Although Panga’s only city (named City) is a fine city, it has no crickets. Sibling Dex wants to hear crickets. They leave urban monastic life behind to embrace the way of the tea monk. Learning how to be a proper tea monk will be just one delightful aspect of this new life.
There is, however, the matter of the rogue robots.
For reasons still mysterious, the Factory Age came to an abrupt halt when robots became self-aware. Determined to find their own way, the robots left humans behind, migrating out into the Wild. By mutual agreement, humans left the robots and their wilderness territory alone while leaving open the option of robots rejoining human society should they ever chose to do so. It has been centuries since the robots left and thus far no robot has ever contacted humanity.
There are many villages near the City. Thanks to the ecological excesses of the Factory Age, these communities also lack crickets. The world’s ecologies have recovered since the Transition, but crickets are still effectively unknown in that part of Panga in which biological people live. Sibling Dex’s quest for crickets cannot succeed unless he embraces a bold strategy.
Dex sets out for Hart’s Brow, an isolated, long disused hermitage deep in the wilderness. In the ancient past, Hart’s Brow abounded in cloud crickets. Perhaps it still does!
There is a lot of untamed wilderness between Dex and their destination. Long before Dex reaches whatever remains of Hart’s Brow, they encounter Splendid Speckled Mosscap, a robot far more experienced in matters Wild than Dex. A robot keenly inquisitive about biological people like Dex.

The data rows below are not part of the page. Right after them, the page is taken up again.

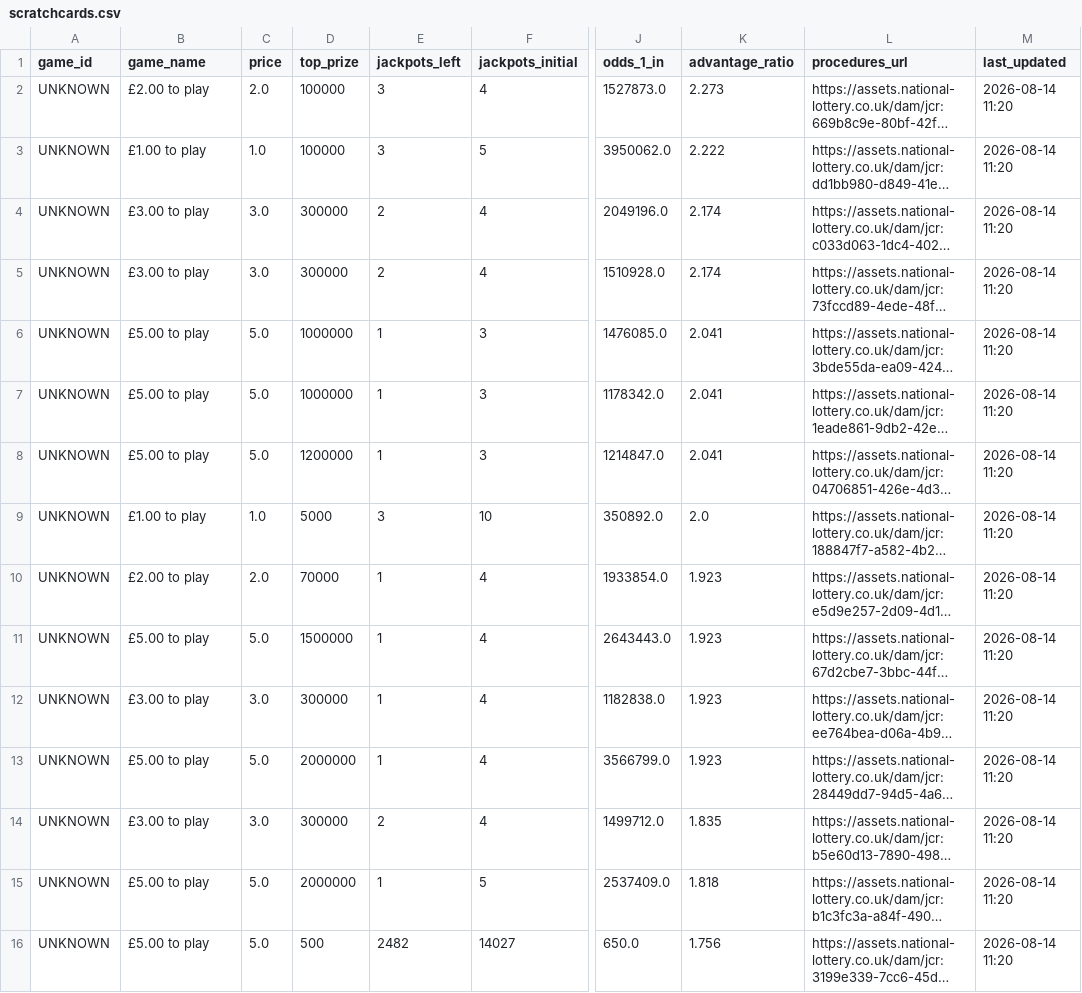
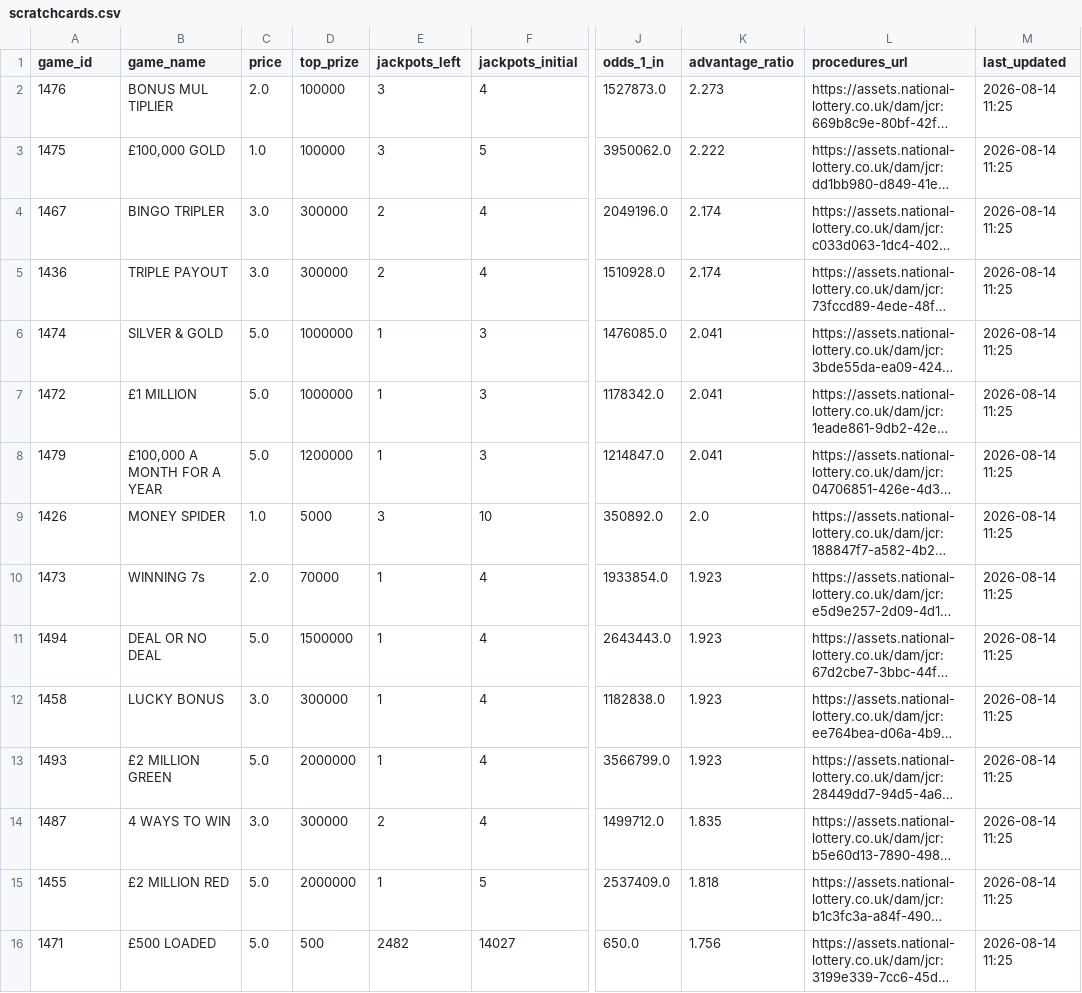
Before and after one commit to barc-gh/nl-scrapper, a CSV file: scratchcards.csv, drawn as a sheet; only a part is shown, gaps mark what is left out; long unchanged cells end in …; the diff covers the shown part only; the diff names each change by its address in the sheet, - before the commit and + after, or states it on an @@ line.

```diff
--- a/scratchcards.csv
+++ b/scratchcards.csv
-A2 (game_id): UNKNOWN
+A2 (game_id): 1476
-B2 (game_name): £2.00 to play
+B2 (game_name): BONUS MUL TIPLIER
-M2:M16 (last_updated): 2026-08-14 11:20
+M2:M16 (last_updated): 2026-08-14 11:25
-A3 (game_id): UNKNOWN
+A3 (game_id): 1475
-B3 (game_name): £1.00 to play
+B3 (game_name): £100,000 GOLD
-A4 (game_id): UNKNOWN
+A4 (game_id): 1467
-B4 (game_name): £3.00 to play
+B4 (game_name): BINGO TRIPLER
-A5 (game_id): UNKNOWN
+A5 (game_id): 1436
-B5 (game_name): £3.00 to play
+B5 (game_name): TRIPLE PAYOUT
-A6 (game_id): UNKNOWN
+A6 (game_id): 1474
-B6 (game_name): £5.00 to play
+B6 (game_name): SILVER & GOLD
-A7 (game_id): UNKNOWN
+A7 (game_id): 1472
-B7 (game_name): £5.00 to play
+B7 (game_name): £1 MILLION
-A8 (game_id): UNKNOWN
+A8 (game_id): 1479
-B8 (game_name): £5.00 to play
+B8 (game_name): £100,000 A MONTH FOR A YEAR
-A9 (game_id): UNKNOWN
+A9 (game_id): 1426
-B9 (game_name): £1.00 to play
+B9 (game_name): MONEY SPIDER
-A10 (game_id): UNKNOWN
+A10 (game_id): 1473
-B10 (game_name): £2.00 to play
+B10 (game_name): WINNING 7s
-A11 (game_id): UNKNOWN
+A11 (game_id): 1494
-B11 (game_name): £5.00 to play
+B11 (game_name): DEAL OR NO DEAL
-A12 (game_id): UNKNOWN
+A12 (game_id): 1458
-B12 (game_name): £3.00 to play
+B12 (game_name): LUCKY BONUS
-A13 (game_id): UNKNOWN
+A13 (game_id): 1493
-B13 (game_name): £5.00 to play
+B13 (game_name): £2 MILLION GREEN
-A14 (game_id): UNKNOWN
+A14 (game_id): 1487
-B14 (game_name): £3.00 to play
+B14 (game_name): 4 WAYS TO WIN
-A15 (game_id): UNKNOWN
+A15 (game_id): 1455
-B15 (game_name): £5.00 to play
+B15 (game_name): £2 MILLION RED
-A16 (game_id): UNKNOWN
+A16 (game_id): 1471
-B16 (game_name): £5.00 to play
+B16 (game_name): £500 LOADED
```
Also changed, not shown: 99 edited cells elsewhere in this file.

This world has twenty-hour days so either hours are different or this is not Earth. It follows that the biological entities in this story may not be humans. They appear to be functionally indistinguishable from humans.
The robots, on the other hand, are very definitely robots. One might wonder where they get the parts for new robots, living as they do in the wilderness. The answer appears to be “from old robots.” While the robots have the potential to last forever if they could access and install spare parts, they choose for philosophical reasons to reject immortality. A broken robot accepts disassembly. New robots are created from the parts of the old .
This is a stupendously amiable book. There are no burnings of heretics, no continental-shelf-collapses, and no angry mobs blocking vital transportation bottlenecks. Dex, whose job it is to minister to the emotionally troubled, does not solve even one murder over the course of the novel. Nor does Mosscap at any point rend Dex limb from limb while chanting “crush, kill, destroy!” Basically, this book breaks all the basic laws of the SF genre.
Older readers may be reminded of some of Clifford D. Simak’s more amiable rustic futures, in which the world is mostly untouched wilderness and humans are essentially decent people able to commit to the greater good and disregard their own short-term advantage. Mosscap would find much to discuss with City’s Jenkins or the machines who populate Project Pope. In short, it’s a tremendously good-natured novel in which two strangers attempt to better know each other. Nothing to do with the real world, of course, but comforting to read.
1: Either the robots have a parts factory tucked away somewhere or this is a Becky Chambers novel and basic thermodynamics does not apply.
My editor points out a possibility I overlooked: a slow decline to extinction as parts wear out or break and cannot be replaced. It may take two or more older robots to make one new one. No doubt further installments will explain this process.